PROVIDED RECORDS below:
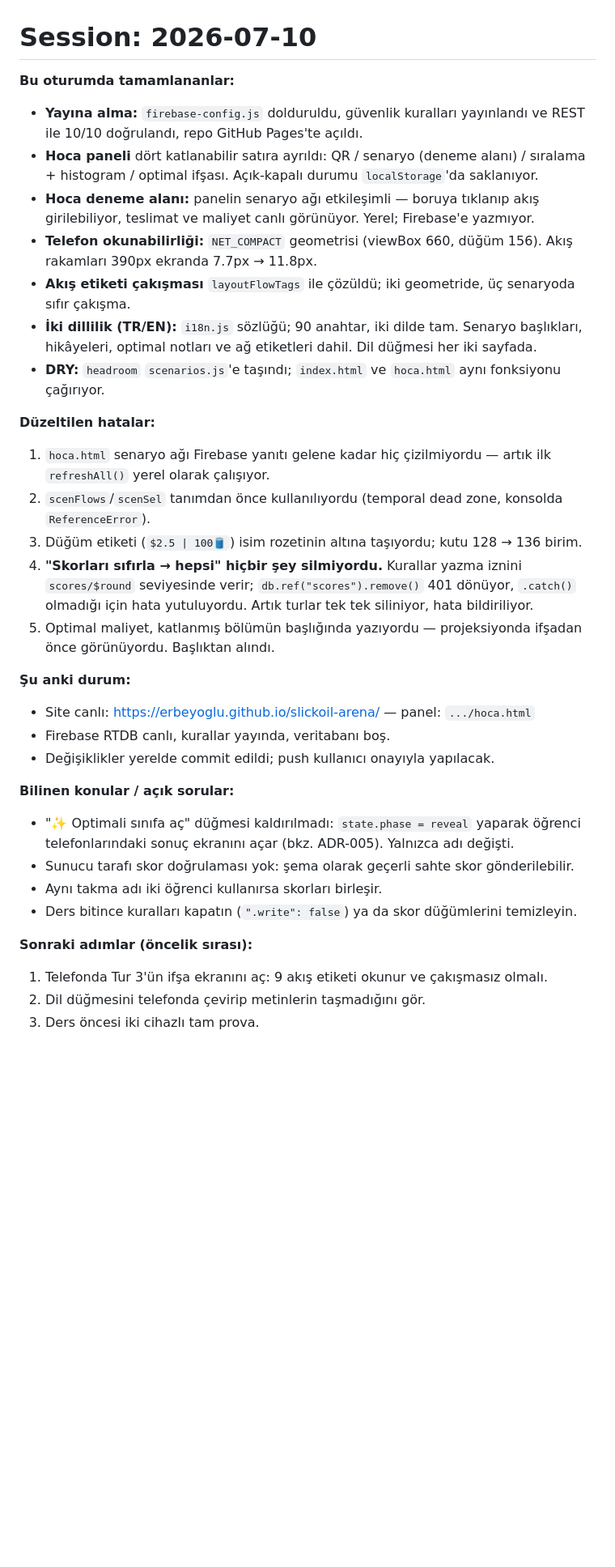
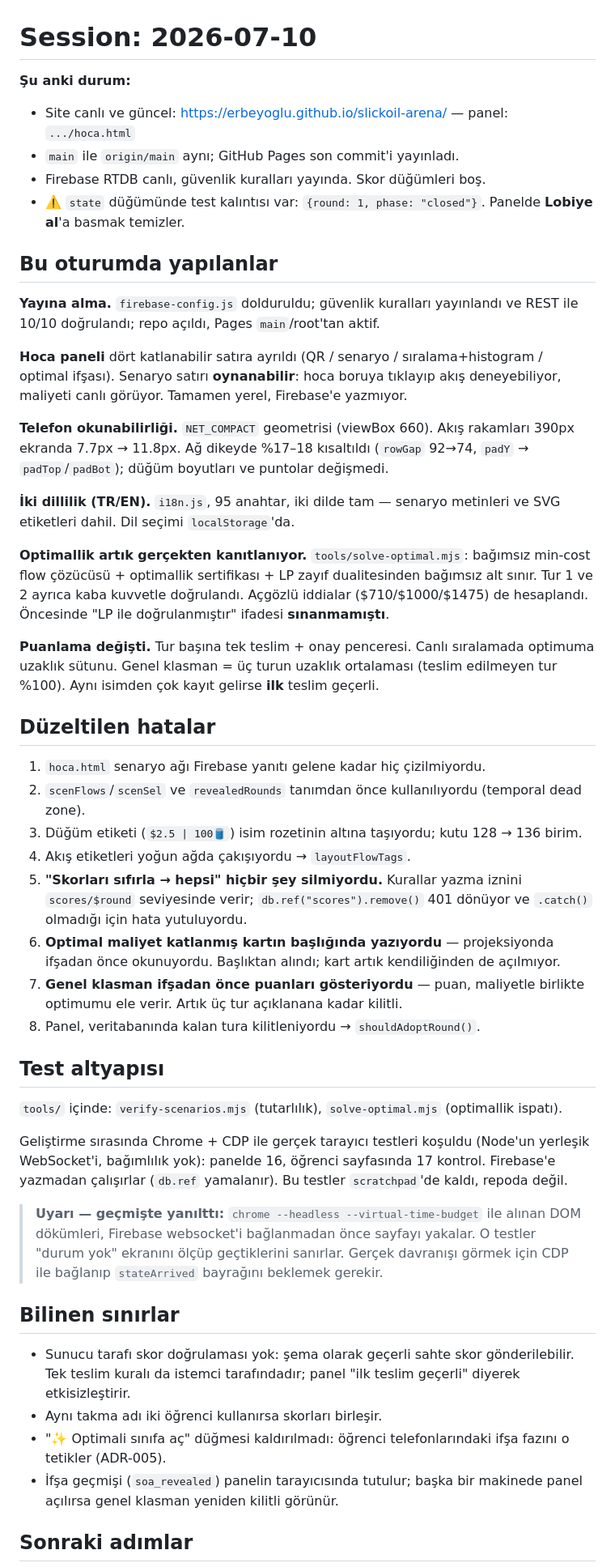
Before and after one commit to erbeyoglu/slickoil-arena, a Markdown page: docs/SESSION.md, the part around one of its changes. Shown at 81% size. Rendered like a GitHub page; blank space fills up the shorter version.

Commit message:
docs: SESSION.md güncel duruma çekildi
Oturum notu iki tur geriden geliyordu: tamamlanmış işleri 'sonraki adımlar'
diye listeliyor ve 'push kullanıcı onayıyla yapılacak' diyordu. Yanlış bir
oturum notu, hiç olmamasından kötüdür.

Co-Authored-By: Claude Opus 4.8 (1M context) <noreply@anthropic.com>

```diff
--- a/docs/SESSION.md
+++ b/docs/SESSION.md
@@ -1,34 +1,74 @@
 # Session: 2026-07-10
 
-**Bu oturumda tamamlananlar:**
-- **Yayına alma:** `firebase-config.js` dolduruldu, güvenlik kuralları yayınlandı ve REST ile 10/10 doğrulandı, repo GitHub Pages'te açıldı.
-- **Hoca paneli** dört katlanabilir satıra ayrıldı: QR / senaryo (deneme alanı) / sıralama + histogram / optimal ifşası. Açık-kapalı durumu `localStorage`'da saklanıyor.
-- **Hoca deneme alanı:** panelin senaryo ağı etkileşimli — boruya tıklanıp akış girilebiliyor, teslimat ve maliyet canlı görünüyor. Yerel; Firebase'e yazmıyor.
-- **Telefon okunabilirliği:** `NET_COMPACT` geometrisi (viewBox 660, düğüm 156). Akış rakamları 390px ekranda 7.7px → 11.8px.
-- **Akış etiketi çakışması** `layoutFlowTags` ile çözüldü; iki geometride, üç senaryoda sıfır çakışma.
-- **İki dillilik (TR/EN):** `i18n.js` sözlüğü; 90 anahtar, iki dilde tam. Senaryo başlıkları, hikâyeleri, optimal notları ve ağ etiketleri dahil. Dil düğmesi her iki sayfada.
-- **DRY:** `headroom` `scenarios.js`'e taşındı; `index.html` ve `hoca.html` aynı fonksiyonu çağırıyor.
+**Şu anki durum:**
+- Site canlı ve güncel: https://erbeyoglu.github.io/slickoil-arena/ — panel: `.../hoca.html`
+- `main` ile `origin/main` aynı; GitHub Pages son commit'i yayınladı.
+- Firebase RTDB canlı, güvenlik kuralları yayında. Skor düğümleri boş.
+- ⚠️ `state` düğümünde test kalıntısı var: `{round: 1, phase: "closed"}`. Panelde
+  **Lobiye al**'a basmak temizler.
 
-**Düzeltilen hatalar:**
-1. `hoca.html` senaryo ağı Firebase yanıtı gelene kadar hiç çizilmiyordu — artık ilk `refreshAll()` yerel olarak çalışıyor.
-2. `scenFlows`/`scenSel` tanımdan önce kullanılıyordu (temporal dead zone, konsolda `ReferenceError`).
+## Bu oturumda yapılanlar
+
+**Yayına alma.** `firebase-config.js` dolduruldu; güvenlik kuralları yayınlandı ve REST
+ile 10/10 doğrulandı; repo açıldı, Pages `main`/root'tan aktif.
+
+**Hoca paneli** dört katlanabilir satıra ayrıldı (QR / senaryo / sıralama+histogram /
+optimal ifşası). Senaryo satırı **oynanabilir**: hoca boruya tıklayıp akış deneyebiliyor,
+maliyeti canlı görüyor. Tamamen yerel, Firebase'e yazmıyor.
+
+**Telefon okunabilirliği.** `NET_COMPACT` geometrisi (viewBox 660). Akış rakamları 390px
+ekranda 7.7px → 11.8px. Ağ dikeyde %17–18 kısaltıldı (`rowGap` 92→74, `padY` →
+`padTop`/`padBot`); düğüm boyutları ve puntolar değişmedi.
+
+**İki dillilik (TR/EN).** `i18n.js`, 95 anahtar, iki dilde tam — senaryo metinleri ve SVG
+etiketleri dahil. Dil seçimi `localStorage`'da.
+
+**Optimallik artık gerçekten kanıtlanıyor.** `tools/solve-optimal.mjs`: bağımsız min-cost
+flow çözücüsü + optimallik sertifikası + LP zayıf dualitesinden bağımsız alt sınır.
+Tur 1 ve 2 ayrıca kaba kuvvetle doğrulandı. Açgözlü iddialar ($710/$1000/$1475) de
+hesaplandı. Öncesinde "LP ile doğrulanmıştır" ifadesi **sınanmamıştı**.
+
+**Puanlama değişti.** Tur başına tek teslim + onay penceresi. Canlı sıralamada optimuma
+uzaklık sütunu. Genel klasman = üç turun uzaklık ortalaması (teslim edilmeyen tur %100).
+Aynı isimden çok kayıt gelirse **ilk** teslim geçerli.
+
+## Düzeltilen hatalar
+
+1. `hoca.html` senaryo ağı Firebase yanıtı gelene kadar hiç çizilmiyordu.
+2. `scenFlows`/`scenSel` ve `revealedRounds` tanımdan önce kullanılıyordu (temporal dead zone).
 3. Düğüm etiketi (`$2.5 | 100🛢`) isim rozetinin altına taşıyordu; kutu 128 → 136 birim.
-4. **"Skorları sıfırla → hepsi" hiçbir şey silmiyordu.** Kurallar yazma iznini `scores/$round` seviyesinde verir; `db.ref("scores").remove()` 401 dönüyor, `.catch()` olmadığı için hata yutuluyordu. Artık turlar tek tek siliniyor, hata bildiriliyor.
-5. Optimal maliyet, katlanmış bölümün başlığında yazıyordu — projeksiyonda ifşadan önce görünüyordu. Başlıktan alındı.
+4. Akış etiketleri yoğun ağda çakışıyordu → `layoutFlowTags`.
+5. **"Skorları sıfırla → hepsi" hiçbir şey silmiyordu.** Kurallar yazma iznini
+   `scores/$round` seviyesinde verir; `db.ref("scores").remove()` 401 dönüyor ve
+   `.catch()` olmadığı için hata yutuluyordu.
+6. **Optimal maliyet katlanmış kartın başlığında yazıyordu** — projeksiyonda ifşadan önce
+   okunuyordu. Başlıktan alındı; kart artık kendiliğinden de açılmıyor.
+7. **Genel klasman ifşadan önce puanları gösteriyordu** — puan, maliyetle birlikte
+   optimumu ele verir. Artık üç tur açıklanana kadar kilitli.
+8. Panel, veritabanında kalan tura kilitleniyordu → `shouldAdoptRound()`.
 
-**Şu anki durum:**
-- Site canlı: https://erbeyoglu.github.io/slickoil-arena/ — panel: `.../hoca.html`
-- Firebase RTDB canlı, kurallar yayında, veritabanı boş.
-- Değişiklikler yerelde commit edildi; push kullanıcı onayıyla yapılacak.
+## Test altyapısı
 
-**Bilinen konular / açık sorular:**
-- "✨ Optimali sınıfa aç" düğmesi kaldırılmadı: `state.phase = reveal` yaparak öğrenci telefonlarındaki sonuç ekranını açar (bkz. ADR-005). Yalnızca adı değişti.
+`tools/` içinde: `verify-scenarios.mjs` (tutarlılık), `solve-optimal.mjs` (optimallik ispatı).
+
+Geliştirme sırasında Chrome + CDP ile gerçek tarayıcı testleri koşuldu (Node'un yerleşik
+WebSocket'i, bağımlılık yok): panelde 16, öğrenci sayfasında 17 kontrol. Firebase'e
+yazmadan çalışırlar (`db.ref` yamalanır). Bu testler `scratchpad`'de kaldı, repoda değil.
+
+> **Uyarı — geçmişte yanılttı:** `chrome --headless --virtual-time-budget` ile alınan DOM
+> dökümleri, Firebase websocket'i bağlanmadan önce sayfayı yakalar. O testler "durum yok"
+> ekranını ölçüp geçtiklerini sanırlar. Gerçek davranışı görmek için CDP ile bağlanıp
+> `stateArrived` bayrağını beklemek gerekir.
+
+## Bilinen sınırlar
+
 - Sunucu tarafı skor doğrulaması yok: şema olarak geçerli sahte skor gönderilebilir.
+  Tek teslim kuralı da istemci tarafındadır; panel "ilk teslim geçerli" diyerek etkisizleştirir.
 - Aynı takma adı iki öğrenci kullanırsa skorları birleşir.
-- Ders bitince kuralları kapatın (`".write": false`) ya da skor düğümlerini temizleyin.
+- "✨ Optimali sınıfa aç" düğmesi kaldırılmadı: öğrenci telefonlarındaki ifşa fazını o
+  tetikler (ADR-005).
+- İfşa geçmişi (`soa_revealed`) panelin tarayıcısında tutulur; başka bir makinede panel
+  açılırsa genel klasman yeniden kilitli görünür.
 
-**Sonraki adımlar (öncelik sırası):**
-1. Telefonda Tur 3'ün ifşa ekranını aç: 9 akış etiketi okunur ve çakışmasız olmalı.
-2. Dil düğmesini telefonda çevirip metinlerin taşmadığını gör.
-3. Ders öncesi iki cihazlı tam prova.
+## Sonraki adımlar
 
```
Also changed, not shown: other parts of docs/SESSION.md (+4 -15 lines).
End of PROVIDED RECORDS.
WHAT TO DO
Count the lines in the entries where the string "onayıyla" appears, and report only the number.

REPLY TO THE TASK
2